TOKYO (Reuters) – Japanese retail sales grew at the strongest pace in 5-1/2 years in September as consumers rushed to buy big-ticket items to beat a rise in the country’s sales tax, raising concerns spending could pull back sharply in the coming months.
FILE PHOTO: A man walks in front of an electronics store in Tokyo, Japan, January 10, 2017. REUTERS/Toru Hanai
The increase in national sales tax to 10% from 8% on Oct. 1 is seen as crucial for fixing the industrial world’s heaviest public debt at more than twice the size of Japan’s economy.
But some analysts worry the twice-delayed tax hike could tip the world’s third-largest economy into recession, underscoring the challenge for the central bank to sustain growth and accelerate inflation towards its 2% inflation target.
Wednesday’s data is among key indicators to be scrutinized by the Bank of Japan, which holds its two-day policy review that ends on Thursday when it issues its quarterly projections of economy and prices.
The BOJ may hold off on loosening policy at its review as stable markets, a truce in U.S.-China trade talks and robust domestic demand give it room to save its limited ammunition.
Retail sales in September jumped 9.1% from a year earlier, boosted by a 16.9% increase in car sales, and household durables such as refrigerators, computers and TV, and cosmetics, food and clothing, trade ministry data showed on Wednesday.

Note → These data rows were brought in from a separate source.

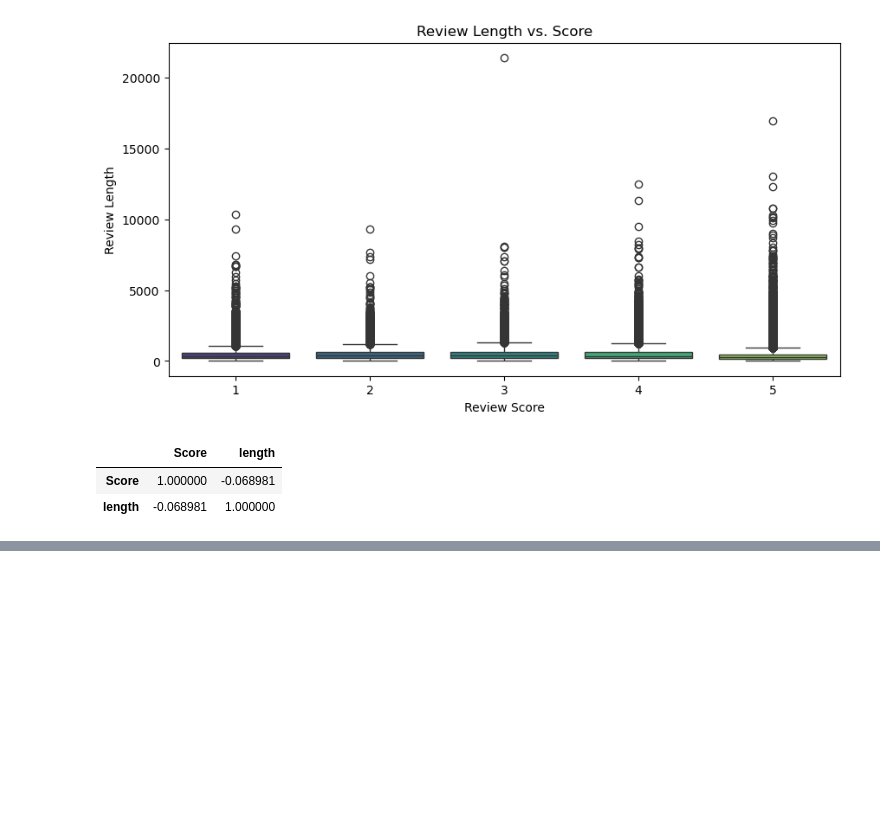
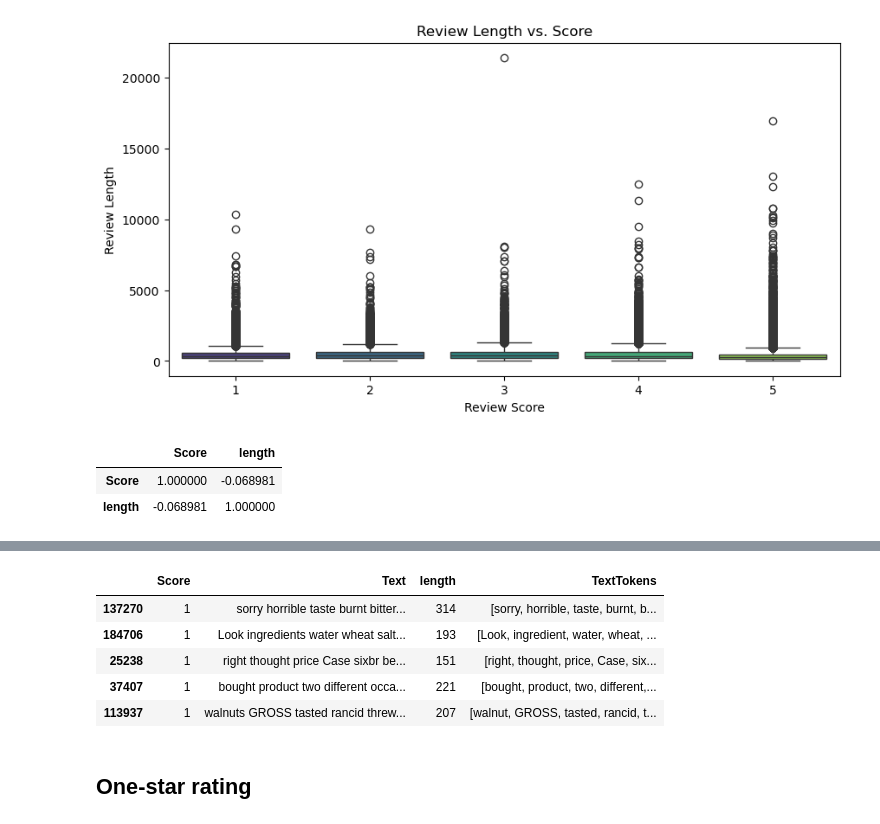
Before and after one commit to GeraintWong/f20aa_cw2, a Jupyter notebook: EDA.ipynb, the cells around one changed output, grey strips where cells are left out. Cells and saved outputs as stored; diff of their text form; code cells hidden in the pictures; blank space fills up the shorter version.

```diff
--- a/EDA.ipynb
+++ b/EDA.ipynb
@@ -97,0 +219,11 @@ train[["Score", "length"]].corr()
+# %%
+one_star_sampled.head()
+# %% [output]
+|  | Score | Text | length | TextTokens |
+| 137270 | 1 | sorry horrible taste burnt bitter... | 314 | [sorry, horrible, taste, burnt, b... |
+| 184706 | 1 | Look ingredients water wheat salt... | 193 | [Look, ingredient, water, wheat, ... |
+| 25238 | 1 | right thought price Case sixbr be... | 151 | [right, thought, price, Case, six... |
+| 37407 | 1 | bought product two different occa... | 221 | [bought, product, two, different,... |
+| 113937 | 1 | walnuts GROSS tasted rancid threw... | 207 | [walnut, GROSS, tasted, rancid, t... |
+# %% [markdown]
+## One-star rating
```
Also changed, not shown: parts of 36 cells of this notebook.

The surge in spending ahead of the sales tax hike bodes ill for fourth-quarter private consumption, some analysts say, although it may help push up economic growth in the last quarter.
“The data released today suggests that private consumption may have risen by 1.5% quarter-on-quarter in the third quarter,” Marcel Thieliant, senior Japan economist at Capital Economics, said.
“The risks to our forecast of a 1.7% quarter-on-quarter drop in consumption in the fourth quarter are probably tilted to the downside.”
The retail sales reading handily beat a 6.9% gain expected by economists in a Reuters poll, posting the fastest annual growth since March 2014 when retail sales jumped 11% one month before the previous tax hike.
Seasonally-adjusted retail sales grew 7.1% month-on-month in September, the data showed.
The trade ministry raised its assessment of retail sales to describe it as increasing.
But it added that it must stay vigilant to consumer sentiment after the tax hike and monitor any effects a recent slew of natural disasters may have on the economy.
The previous tax hike to 8% from 5% triggered a deep slump in private consumption and the broader economy as a big pull-back in demand followed the last-minute buying by consumers ahead of the hike.
Policymakers maintain that such a big swing in demand has not occurred this time round, given the smaller extent of the tax hike and various government measures to ease the burden of higher costs, such as shopping vouchers and other incentives.
Editing by Chang-Ran Kim and Jacqueline Wong